[Source data]

>>>

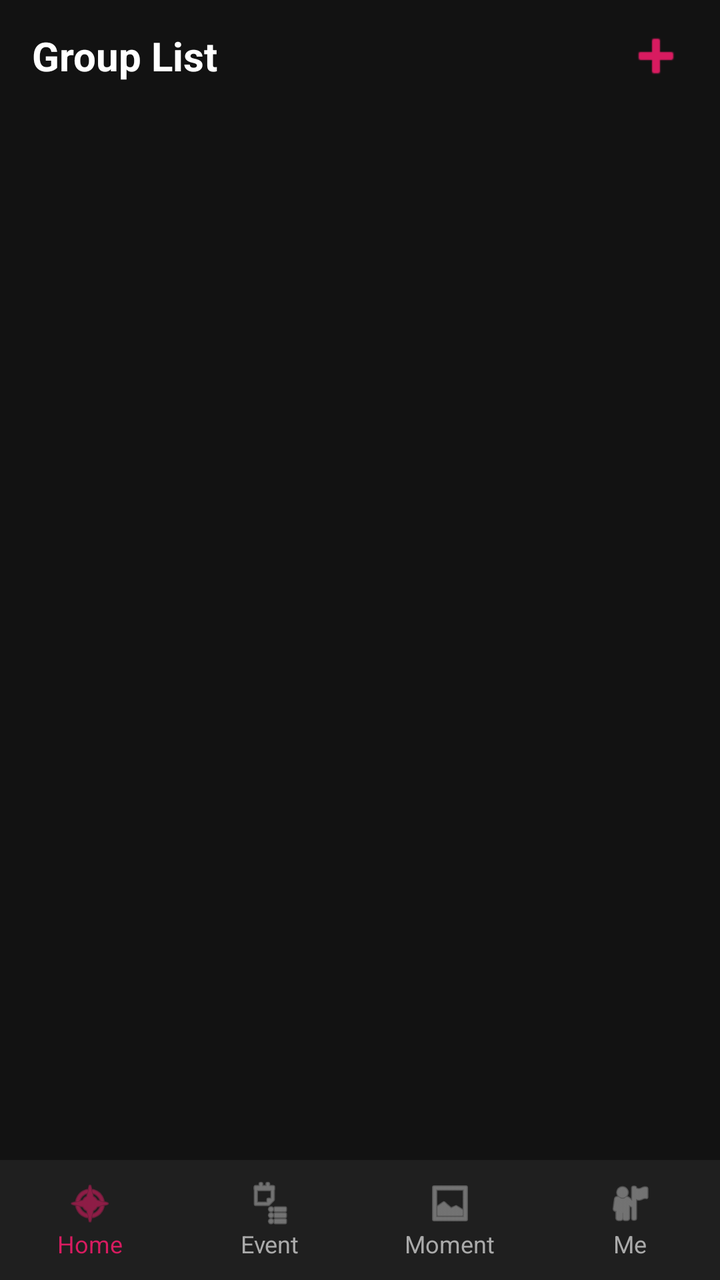
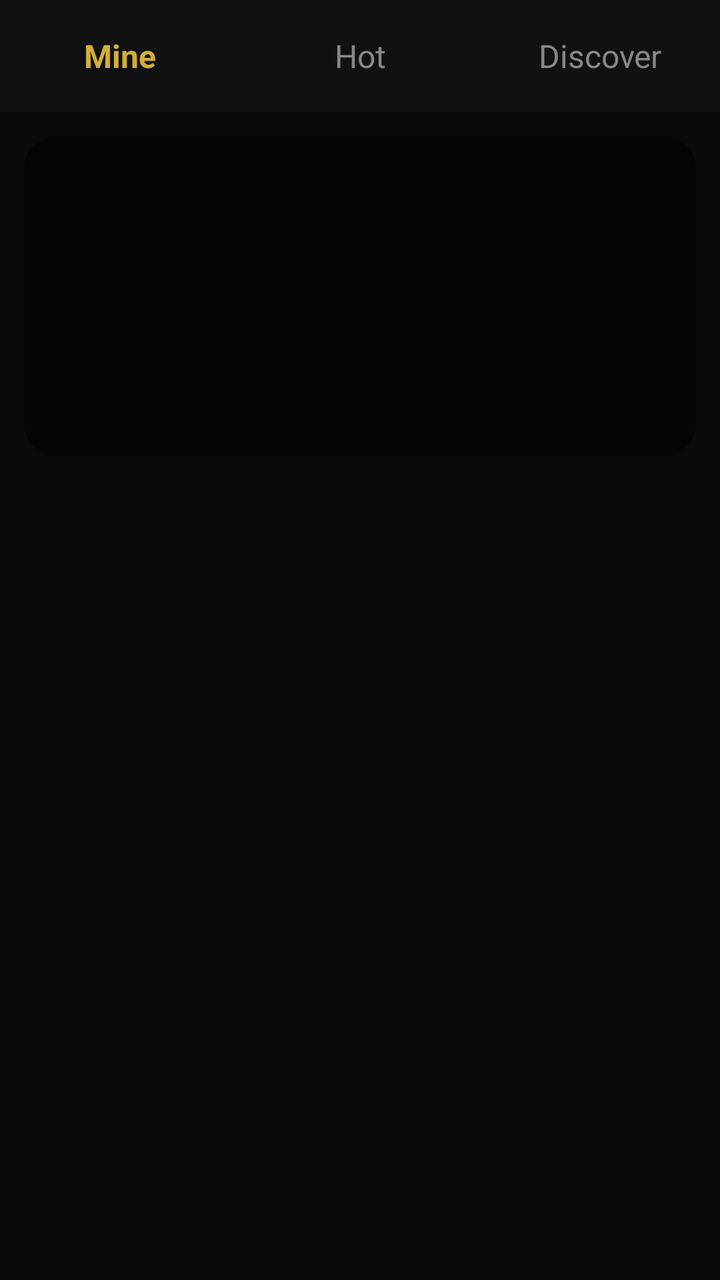

An Android layout rendered at two revisions. The XML below is the earlier revision; the diff shows what the commit changed to produce the second picture.
<!-- AndroidManifest.xml: application theme Theme.AppCompat.DayNight.NoActionBar -->
<!-- res/layout/activity_main.xml -->
<?xml version="1.0" encoding="utf-8"?>
<RelativeLayout xmlns:android="http://schemas.android.com/apk/res/android"
    xmlns:app="http://schemas.android.com/apk/res-auto"
    android:layout_width="match_parent"
    android:layout_height="match_parent"
    android:background="#121212">

    
    <RelativeLayout
        android:id="@+id/headerLayout"
        android:layout_width="match_parent"
        android:layout_height="56dp"
        android:paddingHorizontal="16dp">

        <TextView
            android:layout_width="wrap_content"
            android:layout_height="wrap_content"
            android:layout_centerVertical="true"
            android:text="Group List"
            android:textColor="#FFFFFF"
            android:textSize="20sp"
            android:textStyle="bold" />

        
        <ImageView
            android:id="@+id/btnCreateGroup"
            android:layout_width="32dp"
            android:layout_height="32dp"
            android:layout_alignParentEnd="true"
            android:layout_centerVertical="true"
            android:background="?attr/selectableItemBackgroundBorderless"
            android:src="@android:drawable/ic_input_add"
            app:tint="#D81B60" />
    </RelativeLayout>

    
    <androidx.recyclerview.widget.RecyclerView
        android:id="@+id/recyclerViewGroups"
        android:layout_width="match_parent"
        android:layout_height="match_parent"
        android:layout_above="@id/bottomNavigation"
        android:layout_below="@id/headerLayout"
        android:padding="8dp" />

    
    <LinearLayout
        android:id="@+id/bottomNavigation"
        android:layout_width="match_parent"
        android:layout_height="60dp"
        android:layout_alignParentBottom="true"
        android:background="#1F1F1F"
        android:orientation="horizontal"
        android:weightSum="4">

        
        <LinearLayout
            android:id="@+id/navHome"
            android:layout_width="0dp"
            android:layout_height="match_parent"
            android:layout_weight="1"
            android:gravity="center"
            android:orientation="vertical">
            <ImageView
                android:layout_width="24dp"
                android:layout_height="24dp"
                android:src="@android:drawable/ic_menu_compass"
                app:tint="#D81B60"/>
            <TextView
                android:layout_width="wrap_content"
                android:layout_height="wrap_content"
                android:text="Home"
                android:textColor="#D81B60"
                android:textSize="12sp" />
        </LinearLayout>

        
        <LinearLayout
            android:id="@+id/navEvent"
            android:layout_width="0dp"
            android:layout_height="match_parent"
            android:layout_weight="1"
            android:gravity="center"
            android:orientation="vertical">
            <ImageView
                android:layout_width="24dp"
                android:layout_height="24dp"
                android:src="@android:drawable/ic_menu_agenda"
                app:tint="#AAAAAA"/>
            <TextView
                android:layout_width="wrap_content"
                android:layout_height="wrap_content"
                android:text="Event"
                android:textColor="#AAAAAA"
                android:textSize="12sp" />
        </LinearLayout>

        
        <LinearLayout
            android:id="@+id/navMoment"
            android:layout_width="0dp"
            android:layout_height="match_parent"
            android:layout_weight="1"
            android:gravity="center"
            android:orientation="vertical">
            <ImageView
                android:layout_width="24dp"
                android:layout_height="24dp"
                android:src="@android:drawable/ic_menu_gallery"
                app:tint="#AAAAAA"/>
            <TextView
                android:layout_width="wrap_content"
                android:layout_height="wrap_content"
                android:text="Moment"
                android:textColor="#AAAAAA"
                android:textSize="12sp" />
        </LinearLayout>

        
        <LinearLayout
            android:id="@+id/navMe"
            android:layout_width="0dp"
            android:layout_height="match_parent"
            android:layout_weight="1"
            android:gravity="center"
            android:orientation="vertical">
            <ImageView
                android:layout_width="24dp"
                android:layout_height="24dp"
                android:src="@android:drawable/ic_menu_myplaces"
                app:tint="#AAAAAA"/>
            <TextView
                android:layout_width="wrap_content"
                android:layout_height="wrap_content"
                android:text="Me"
                android:textColor="#AAAAAA"
                android:textSize="12sp" />
        </LinearLayout>

    </LinearLayout>

</RelativeLayout>
<!-- resources referenced by this layout -->
<resources>

</resources>

<!-- the commit's change to res/layout/activity_main.xml (unified diff, before → after) -->
@@ -1,141 +1,41 @@
 <?xml version="1.0" encoding="utf-8"?>
-<RelativeLayout xmlns:android="http://schemas.android.com/apk/res/android"
-    xmlns:app="http://schemas.android.com/apk/res-auto"
+<LinearLayout xmlns:android="http://schemas.android.com/apk/res/android"
     android:layout_width="match_parent"
     android:layout_height="match_parent"
-    android:background="#121212">
+    android:background="#0A0A0A"
+    android:orientation="vertical">
 
     
-    <RelativeLayout
-        android:id="@+id/headerLayout"
+    <LinearLayout
         android:layout_width="match_parent"
         android:layout_height="56dp"
-        android:paddingHorizontal="16dp">
+        android:orientation="horizontal"
+        android:gravity="center"
+        android:background="#111111">
+        <TextView android:layout_width="0dp" android:layout_height="wrap_content" android:layout_weight="1" android:text="Mine" android:textColor="#D4AF37" android:textStyle="bold" android:gravity="center" android:textSize="16sp"/>
+        <TextView android:layout_width="0dp" android:layout_height="wrap_content" android:layout_weight="1" android:text="Hot" android:textColor="#888888" android:gravity="center" android:textSize="16sp"/>
+        <TextView android:layout_width="0dp" android:layout_height="wrap_content" android:layout_weight="1" android:text="Discover" android:textColor="#888888" android:gravity="center" android:textSize="16sp"/>
+    </LinearLayout>
 
-        <TextView
-            android:layout_width="wrap_content"
-            android:layout_height="wrap_content"
-            android:layout_centerVertical="true"
-            android:text="Group List"
-            android:textColor="#FFFFFF"
-            android:textSize="20sp"
-            android:textStyle="bold" />
+    
+    <View android:layout_width="match_parent" android:layout_height="160dp" android:layout_margin="12dp" android:background="@drawable/rounded_bg" />
 
-        
-        <ImageView
-            android:id="@+id/btnCreateGroup"
-            android:layout_width="32dp"
-            android:layout_height="32dp"
-            android:layout_alignParentEnd="true"
-            android:layout_centerVertical="true"
-            android:background="?attr/selectableItemBackgroundBorderless"
-            android:src="@android:drawable/ic_input_add"
-            app:tint="#D81B60" />
-    </RelativeLayout>
+    
+    <HorizontalScrollView android:layout_width="match_parent" android:layout_height="wrap_content" android:layout_marginTop="8dp">
+        <LinearLayout android:layout_width="wrap_content" android:layout_height="wrap_content" android:orientation="horizontal" android:padding="8dp">
+            <TextView android:text="Family" android:layout_margin="8dp" android:background="@drawable/rounded_bg" android:padding="12dp" android:textColor="#D4AF37"/>
+            <TextView android:text="CP" android:layout_margin="8dp" android:background="@drawable/rounded_bg" android:padding="12dp" android:textColor="#FFFFFF"/>
+            <TextView android:text="Weekly Star" android:layout_margin="8dp" android:background="@drawable/rounded_bg" android:padding="12dp" android:textColor="#FFFFFF"/>
+            <TextView android:text="Best" android:layout_margin="8dp" android:background="@drawable/rounded_bg" android:padding="12dp" android:textColor="#FFFFFF"/>
+            <TextView android:text="New" android:layout_margin="8dp" android:background="@drawable/rounded_bg" android:padding="12dp" android:textColor="#FFFFFF"/>
+        </LinearLayout>
+    </HorizontalScrollView>
 
     
     <androidx.recyclerview.widget.RecyclerView
-        android:id="@+id/recyclerViewGroups"
+        android:id="@+id/recyclerRooms"
         android:layout_width="match_parent"
         android:layout_height="match_parent"
-        android:layout_above="@id/bottomNavigation"
-        android:layout_below="@id/headerLayout"
-        android:padding="8dp" />
+        android:layout_margin="8dp"/>
 
-    
-    <LinearLayout
-        android:id="@+id/bottomNavigation"
-        android:layout_width="match_parent"
-        android:layout_height="60dp"
-        android:layout_alignParentBottom="true"
-        android:background="#1F1F1F"
-        android:orientation="horizontal"
-        android:weightSum="4">
-
-        
-        <LinearLayout
-            android:id="@+id/navHome"
-            android:layout_width="0dp"
-            android:layout_height="match_parent"
-            android:layout_weight="1"
-            android:gravity="center"
-            android:orientation="vertical">
-            <ImageView
-                android:layout_width="24dp"
-                android:layout_height="24dp"
-                android:src="@android:drawable/ic_menu_compass"
-                app:tint="#D81B60"/>
-            <TextView
-                android:layout_width="wrap_content"
-                android:layout_height="wrap_content"
-                android:text="Home"
-                android:textColor="#D81B60"
-                android:textSize="12sp" />
-        </LinearLayout>
-
-        
-        <LinearLayout
-            android:id="@+id/navEvent"
-            android:layout_width="0dp"
-            android:layout_height="match_parent"
-            android:layout_weight="1"
-            android:gravity="center"
-            android:orientation="vertical">
-            <ImageView
-                android:layout_width="24dp"
-                android:layout_height="24dp"
-                android:src="@android:drawable/ic_menu_agenda"
-                app:tint="#AAAAAA"/>
-            <TextView
-                android:layout_width="wrap_content"
-                android:layout_height="wrap_content"
-                android:text="Event"
-                android:textColor="#AAAAAA"
-                android:textSize="12sp" />
-        </LinearLayout>
-
-        
-        <LinearLayout
-            android:id="@+id/navMoment"
-            android:layout_width="0dp"
-            android:layout_height="match_parent"
-            android:layout_weight="1"
-            android:gravity="center"
-            android:orientation="vertical">
-            <ImageView
-                android:layout_width="24dp"
-                android:layout_height="24dp"
-                android:src="@android:drawable/ic_menu_gallery"
-                app:tint="#AAAAAA"/>
-            <TextView
-                android:layout_width="wrap_content"
-                android:layout_height="wrap_content"
-                android:text="Moment"
-                android:textColor="#AAAAAA"
-                android:textSize="12sp" />
-        </LinearLayout>
-
-        
-        <LinearLayout
-            android:id="@+id/navMe"
-            android:layout_width="0dp"
-            android:layout_height="match_parent"
-            android:layout_weight="1"
-            android:gravity="center"
-            android:orientation="vertical">
-            <ImageView
-                android:layout_width="24dp"
-                android:layout_height="24dp"
-                android:src="@android:drawable/ic_menu_myplaces"
-                app:tint="#AAAAAA"/>
-            <TextView
-                android:layout_width="wrap_content"
-                android:layout_height="wrap_content"
-                android:text="Me"
-                android:textColor="#AAAAAA"
-                android:textSize="12sp" />
-        </LinearLayout>
-
-    </LinearLayout>
-
-</RelativeLayout>
+</LinearLayout>
<!-- resource entries referenced after the edit -->
@@ -1,5 +1,11 @@
 <!-- resources referenced by this layout -->
 <resources>
-
+  <!-- drawable rounded_bg (drawable) -->
+  <?xml version="1.0" encoding="utf-8"?>
+  <shape xmlns:android="http://schemas.android.com/apk/res/android"
+      android:shape="rectangle">
+      <solid android:color="#80000000"/>
+      <corners android:radius="16dp"/>
+  </shape>
 </resources>
 
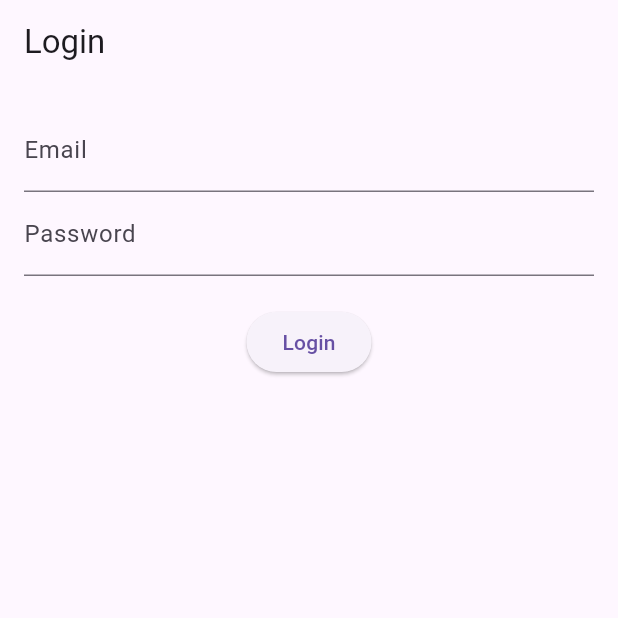
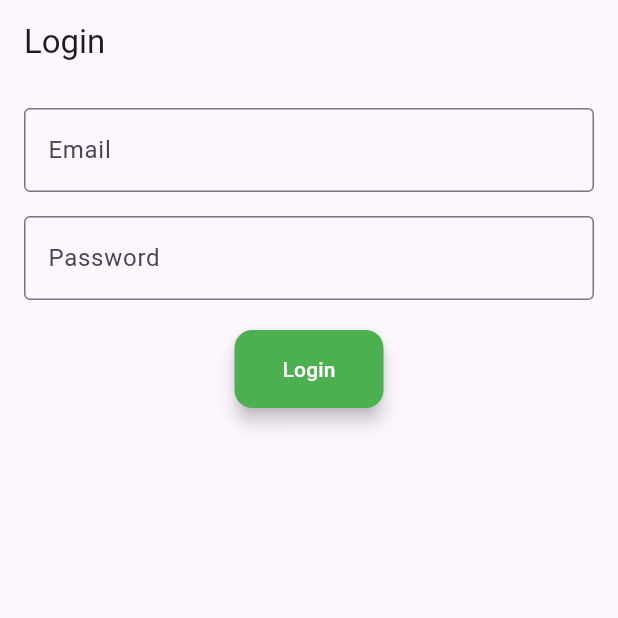
Before and after one commit to abinet22/flutter_app, a Flutter app: the screen it shows after launch, on a phone screen of 412 x 824 dp, the top half of it. Run offline on Flutter 3.47's test engine with Material 3 defaults, Android fonts, the phone set to English and light mode, and no system bars.

Commit message:
resolved widgets

```diff
--- a/lib/login_page.dart
+++ /dev/null
@@ -1,44 +0,0 @@
-import 'package:flutter/material.dart';
-
-class LoginPage extends StatelessWidget {
-  const LoginPage({super.key}); // Convert 'key' to a super parameter
-
-  @override
-  Widget build(BuildContext context) {
-    return Scaffold(
-      appBar: AppBar(
-        title: const Text('Login'), // Use const
-      ),
-      body: Padding(
-        padding: const EdgeInsets.all(16.0), // Use const
-        child: Column(
-          children: [
-            const CustomTextField(
-                label: 'Email'), // Use const for CustomTextField
-            const CustomTextField(
-                label: 'Password'), // Use const for CustomTextField
-            const SizedBox(height: 20), // Use const
-            ElevatedButton(
-              onPressed: () {},
-              child: const Text('Login'), // Use const
-            ),
-          ],
-        ),
-      ),
-    );
-  }
-}
-
-class CustomTextField extends StatelessWidget {
-  final String label;
-
-  const CustomTextField({super.key, required this.label}); // Const constructor
-
-  @override
-  Widget build(BuildContext context) {
-    return TextField(
-      decoration:
-          InputDecoration(labelText: label), // Use label from the constructor
-    );
-  }
-}
--- a/lib/main.dart
+++ b/lib/main.dart
@@ -1,5 +1,5 @@
 import 'package:flutter/material.dart';
-import 'login_page.dart'; // Import your LoginPage
+import 'screens/login_page.dart'; // Import your LoginPage
 
 void main() {
   runApp(const MyApp());
--- /dev/null
+++ b/lib/screens/login_page.dart
@@ -0,0 +1,47 @@
+import 'package:flutter/material.dart';
+import 'package:flutter_app/widgets/custom_elevated_button.dart'; // Import the custom button
+import 'package:flutter_app/widgets/custom_text_field.dart'; // Import the custom textfeild
+
+class LoginPage extends StatelessWidget {
+  const LoginPage({super.key});
+
+  @override
+  Widget build(BuildContext context) {
+    return Scaffold(
+      appBar: AppBar(
+        title: const Text('Login', key: Key('loginAppBarTitle')),
+      ),
+      body: Padding(
+        padding: const EdgeInsets.all(16.0),
+        child: Column(
+          children: [
+            const CustomTextField(
+              label: 'Email',
+            ),
+            const SizedBox(height: 16),
+            const CustomTextField(
+              label: 'Password',
+              obscureText: true,
+            ),
+            const SizedBox(height: 20),
+            CustomElevatedButton(
+              key: const Key('loginButton'),
+              label: 'Login',
+              onPressed: () {
+                // Login logic here
+              },
+              color: Colors.green,
+              textColor: Colors.white,
+              padding:
+                  const EdgeInsets.symmetric(vertical: 16.0, horizontal: 32.0),
+              shape: RoundedRectangleBorder(
+                borderRadius: BorderRadius.circular(12),
+              ),
+              elevation: 5.0,
+            ),
+          ],
+        ),
+      ),
+    );
+  }
+}
--- /dev/null
+++ b/lib/widgets/custom_elevated_button.dart
@@ -0,0 +1,39 @@
+import 'package:flutter/material.dart';
+
+class CustomElevatedButton extends StatelessWidget {
+  final String label;
+  final VoidCallback onPressed;
+  final Color color;
+  final Color textColor;
+  final EdgeInsetsGeometry padding;
+  final OutlinedBorder shape; // Change from ShapeBorder to OutlinedBorder
+  final double elevation;
+
+  const CustomElevatedButton({
+    super.key,
+    required this.label,
+    required this.onPressed,
+    this.color = Colors.blue, // Default color
+    this.textColor = Colors.white, // Default text color
+    this.padding = const EdgeInsets.symmetric(vertical: 12.0, horizontal: 24.0),
+    this.shape = const RoundedRectangleBorder(
+      borderRadius: BorderRadius.all(Radius.circular(8.0)),
+    ), // Default shape (rounded corners)
+    this.elevation = 2.0, // Default elevation
+  });
+
+  @override
+  Widget build(BuildContext context) {
+    return ElevatedButton(
+      onPressed: onPressed,
+      style: ElevatedButton.styleFrom(
+        backgroundColor: color, // Use backgroundColor instead of primary
+        foregroundColor: textColor, // Use foregroundColor instead of onPrimary
+        padding: padding,
+        shape: shape, // Use OutlinedBorder here
+        elevation: elevation,
+      ),
+      child: Text(label),
+    );
+  }
+}
--- /dev/null
+++ b/lib/widgets/custom_text_field.dart
@@ -0,0 +1,23 @@
+import 'package:flutter/material.dart';
+
+class CustomTextField extends StatelessWidget {
+  final String label;
+  final bool obscureText;
+
+  const CustomTextField({
+    super.key,
+    required this.label,
+    this.obscureText = false,
+  });
+
+  @override
+  Widget build(BuildContext context) {
+    return TextField(
+      obscureText: obscureText,
+      decoration: InputDecoration(
+        labelText: label,
+        border: const OutlineInputBorder(),
+      ),
+    );
+  }
+}
```
Also changed, not shown: pubspec.yaml (line endings or trailing spaces), 1 other file.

<<<

## Requirement
Lines containing the word "elevation" must be found in the data above and copied.

## Problem solution
+              elevation: 5.0,
+  final double elevation;
+    this.elevation = 2.0, // Default elevation
+        elevation: elevation,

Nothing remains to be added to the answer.